══ Records supplied

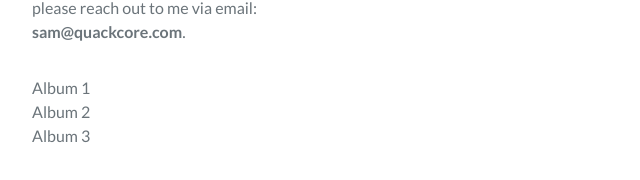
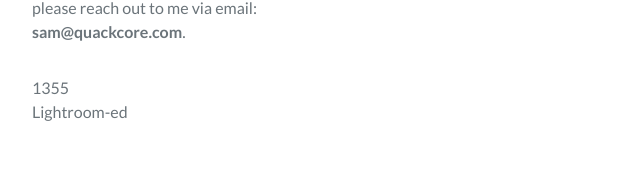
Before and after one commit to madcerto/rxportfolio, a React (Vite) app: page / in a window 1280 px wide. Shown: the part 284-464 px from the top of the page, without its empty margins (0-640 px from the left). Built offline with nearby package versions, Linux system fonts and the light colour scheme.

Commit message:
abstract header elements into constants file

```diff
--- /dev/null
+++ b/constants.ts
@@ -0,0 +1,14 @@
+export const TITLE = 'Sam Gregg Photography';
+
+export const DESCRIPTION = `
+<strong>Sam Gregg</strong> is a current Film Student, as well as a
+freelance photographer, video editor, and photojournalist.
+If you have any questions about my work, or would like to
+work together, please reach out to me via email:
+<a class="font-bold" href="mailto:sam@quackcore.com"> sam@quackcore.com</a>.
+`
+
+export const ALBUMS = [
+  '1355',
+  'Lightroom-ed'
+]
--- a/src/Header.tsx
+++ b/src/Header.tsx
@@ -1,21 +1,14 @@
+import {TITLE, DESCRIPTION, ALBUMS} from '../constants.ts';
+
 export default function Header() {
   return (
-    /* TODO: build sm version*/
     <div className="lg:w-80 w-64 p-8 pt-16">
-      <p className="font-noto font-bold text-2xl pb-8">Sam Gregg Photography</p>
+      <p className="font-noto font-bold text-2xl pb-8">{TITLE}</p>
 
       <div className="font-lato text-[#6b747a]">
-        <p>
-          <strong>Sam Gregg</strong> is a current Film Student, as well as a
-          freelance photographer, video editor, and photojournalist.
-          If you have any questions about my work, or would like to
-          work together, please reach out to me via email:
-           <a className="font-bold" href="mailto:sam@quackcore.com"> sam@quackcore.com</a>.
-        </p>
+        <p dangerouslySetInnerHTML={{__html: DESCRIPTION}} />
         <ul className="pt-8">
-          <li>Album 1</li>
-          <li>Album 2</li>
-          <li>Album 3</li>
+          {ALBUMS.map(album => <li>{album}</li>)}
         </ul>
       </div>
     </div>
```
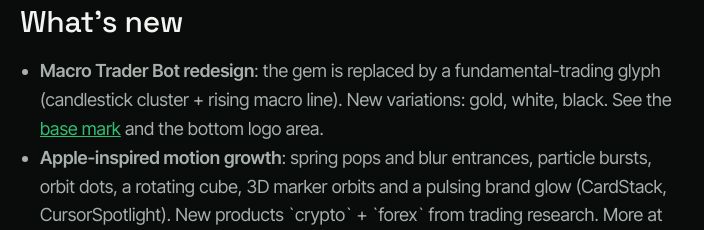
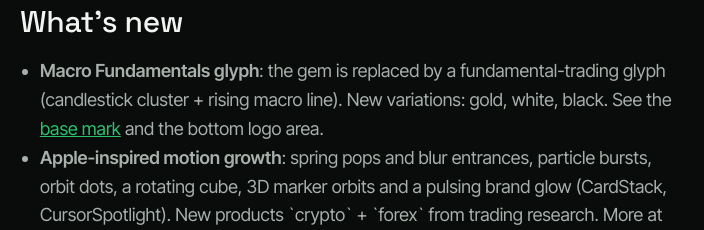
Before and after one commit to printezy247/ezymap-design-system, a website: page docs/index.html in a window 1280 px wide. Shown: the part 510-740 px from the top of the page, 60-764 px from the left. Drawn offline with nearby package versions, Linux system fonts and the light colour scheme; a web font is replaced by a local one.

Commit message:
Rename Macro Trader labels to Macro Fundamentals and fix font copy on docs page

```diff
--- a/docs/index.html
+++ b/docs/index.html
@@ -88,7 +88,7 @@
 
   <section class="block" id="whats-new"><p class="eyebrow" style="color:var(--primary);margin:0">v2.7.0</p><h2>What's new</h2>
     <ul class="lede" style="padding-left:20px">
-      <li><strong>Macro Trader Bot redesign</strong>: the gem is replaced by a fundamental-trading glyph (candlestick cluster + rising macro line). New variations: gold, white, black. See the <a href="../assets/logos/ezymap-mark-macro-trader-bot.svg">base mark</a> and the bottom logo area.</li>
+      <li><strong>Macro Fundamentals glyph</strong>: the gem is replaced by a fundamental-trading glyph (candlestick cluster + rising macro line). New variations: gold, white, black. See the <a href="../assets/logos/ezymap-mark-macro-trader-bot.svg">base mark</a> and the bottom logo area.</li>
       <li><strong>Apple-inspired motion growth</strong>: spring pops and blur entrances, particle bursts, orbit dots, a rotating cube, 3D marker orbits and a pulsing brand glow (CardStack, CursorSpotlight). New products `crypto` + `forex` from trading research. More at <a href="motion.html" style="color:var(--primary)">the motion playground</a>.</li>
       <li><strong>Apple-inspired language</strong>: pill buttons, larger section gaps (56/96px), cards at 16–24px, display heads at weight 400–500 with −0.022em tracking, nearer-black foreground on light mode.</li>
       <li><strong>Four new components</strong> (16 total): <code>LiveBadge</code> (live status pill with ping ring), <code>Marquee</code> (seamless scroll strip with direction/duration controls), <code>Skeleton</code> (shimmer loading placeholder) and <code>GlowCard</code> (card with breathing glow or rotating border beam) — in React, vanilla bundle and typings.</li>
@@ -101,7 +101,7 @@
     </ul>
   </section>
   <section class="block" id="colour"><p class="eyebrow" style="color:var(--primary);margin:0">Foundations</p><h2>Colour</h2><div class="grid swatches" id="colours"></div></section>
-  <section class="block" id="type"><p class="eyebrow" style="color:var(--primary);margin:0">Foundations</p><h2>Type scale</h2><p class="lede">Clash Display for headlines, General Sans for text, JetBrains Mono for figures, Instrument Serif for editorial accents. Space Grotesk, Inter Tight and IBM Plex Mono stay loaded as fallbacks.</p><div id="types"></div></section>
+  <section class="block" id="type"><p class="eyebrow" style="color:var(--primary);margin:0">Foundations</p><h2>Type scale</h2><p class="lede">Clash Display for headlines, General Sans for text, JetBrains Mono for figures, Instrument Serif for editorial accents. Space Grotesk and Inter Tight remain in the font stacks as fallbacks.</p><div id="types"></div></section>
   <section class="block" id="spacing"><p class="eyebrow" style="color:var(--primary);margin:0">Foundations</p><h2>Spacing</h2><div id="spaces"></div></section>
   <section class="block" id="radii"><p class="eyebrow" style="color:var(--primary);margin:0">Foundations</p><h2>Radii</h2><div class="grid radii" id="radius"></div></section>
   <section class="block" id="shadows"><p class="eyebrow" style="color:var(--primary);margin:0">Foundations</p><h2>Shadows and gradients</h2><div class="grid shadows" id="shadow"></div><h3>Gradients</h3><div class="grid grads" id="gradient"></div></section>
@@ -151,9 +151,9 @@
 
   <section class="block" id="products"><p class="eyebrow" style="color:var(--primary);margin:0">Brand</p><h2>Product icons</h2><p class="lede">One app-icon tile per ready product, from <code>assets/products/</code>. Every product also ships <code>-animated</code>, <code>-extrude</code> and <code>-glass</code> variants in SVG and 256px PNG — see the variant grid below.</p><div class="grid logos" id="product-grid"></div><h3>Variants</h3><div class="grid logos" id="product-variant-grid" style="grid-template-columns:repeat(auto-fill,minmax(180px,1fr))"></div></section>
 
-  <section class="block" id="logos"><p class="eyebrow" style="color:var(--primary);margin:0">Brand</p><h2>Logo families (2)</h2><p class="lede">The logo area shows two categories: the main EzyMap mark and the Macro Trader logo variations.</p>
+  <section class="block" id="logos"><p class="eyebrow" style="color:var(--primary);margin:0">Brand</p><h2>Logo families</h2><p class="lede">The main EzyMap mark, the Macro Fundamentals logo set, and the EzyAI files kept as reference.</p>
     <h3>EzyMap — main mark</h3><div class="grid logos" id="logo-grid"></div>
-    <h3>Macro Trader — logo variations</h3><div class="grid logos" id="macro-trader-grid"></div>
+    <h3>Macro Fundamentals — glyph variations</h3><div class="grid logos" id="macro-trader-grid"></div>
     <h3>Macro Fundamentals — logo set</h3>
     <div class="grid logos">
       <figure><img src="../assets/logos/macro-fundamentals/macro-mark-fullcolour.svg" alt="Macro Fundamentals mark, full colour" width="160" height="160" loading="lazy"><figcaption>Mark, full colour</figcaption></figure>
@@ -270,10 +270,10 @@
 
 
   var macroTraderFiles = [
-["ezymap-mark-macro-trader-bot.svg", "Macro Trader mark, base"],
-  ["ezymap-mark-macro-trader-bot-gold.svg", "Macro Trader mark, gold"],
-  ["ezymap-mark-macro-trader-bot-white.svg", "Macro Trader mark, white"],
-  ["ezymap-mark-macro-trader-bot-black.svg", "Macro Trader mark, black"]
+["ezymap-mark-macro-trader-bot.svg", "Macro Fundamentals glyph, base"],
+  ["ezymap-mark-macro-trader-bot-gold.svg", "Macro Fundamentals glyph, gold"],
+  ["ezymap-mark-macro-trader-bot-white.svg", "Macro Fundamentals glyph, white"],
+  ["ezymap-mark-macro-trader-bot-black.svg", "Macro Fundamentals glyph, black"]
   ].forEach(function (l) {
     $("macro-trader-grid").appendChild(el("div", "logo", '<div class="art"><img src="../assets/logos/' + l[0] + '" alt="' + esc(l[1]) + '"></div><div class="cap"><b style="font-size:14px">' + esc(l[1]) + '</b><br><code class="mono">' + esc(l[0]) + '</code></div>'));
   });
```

════

Your assignment —
Show, from the listing above, every line holding the word "strong".

Reply —
+<strong>Sam Gregg</strong> is a current Film Student, as well as a
-          <strong>Sam Gregg</strong> is a current Film Student, as well as a
-      <li><strong>Macro Trader Bot redesign</strong>: the gem is replaced by a fundamental-trading glyph (candlestick cluster + rising macro line). New variations: gold, white, black. See the <a href="../assets/logos/ezymap-mark-macro-trader-bot.svg">base mark</a> and the bottom logo area.</li>
+      <li><strong>Macro Fundamentals glyph</strong>: the gem is replaced by a fundamental-trading glyph (candlestick cluster + rising macro line). New variations: gold, white, black. See the <a href="../assets/logos/ezymap-mark-macro-trader-bot.svg">base mark</a> and the bottom logo area.</li>
       <li><strong>Apple-inspired motion growth</strong>: spring pops and blur entrances, particle bursts, orbit dots, a rotating cube, 3D marker orbits and a pulsing brand glow (CardStack, CursorSpotlight). New products `crypto` + `forex` from trading research. More at <a href="motion.html" style="color:var(--primary)">the motion playground</a>.</li>
       <li><strong>Apple-inspired language</strong>: pill buttons, larger section gaps (56/96px), cards at 16–24px, display heads at weight 400–500 with −0.022em tracking, nearer-black foreground on light mode.</li>
       <li><strong>Four new components</strong> (16 total): <code>LiveBadge</code> (live status pill with ping ring), <code>Marquee</code> (seamless scroll strip with direction/duration controls), <code>Skeleton</code> (shimmer loading placeholder) and <code>GlowCard</code> (card with breathing glow or rotating border beam) — in React, vanilla bundle and typings.</li>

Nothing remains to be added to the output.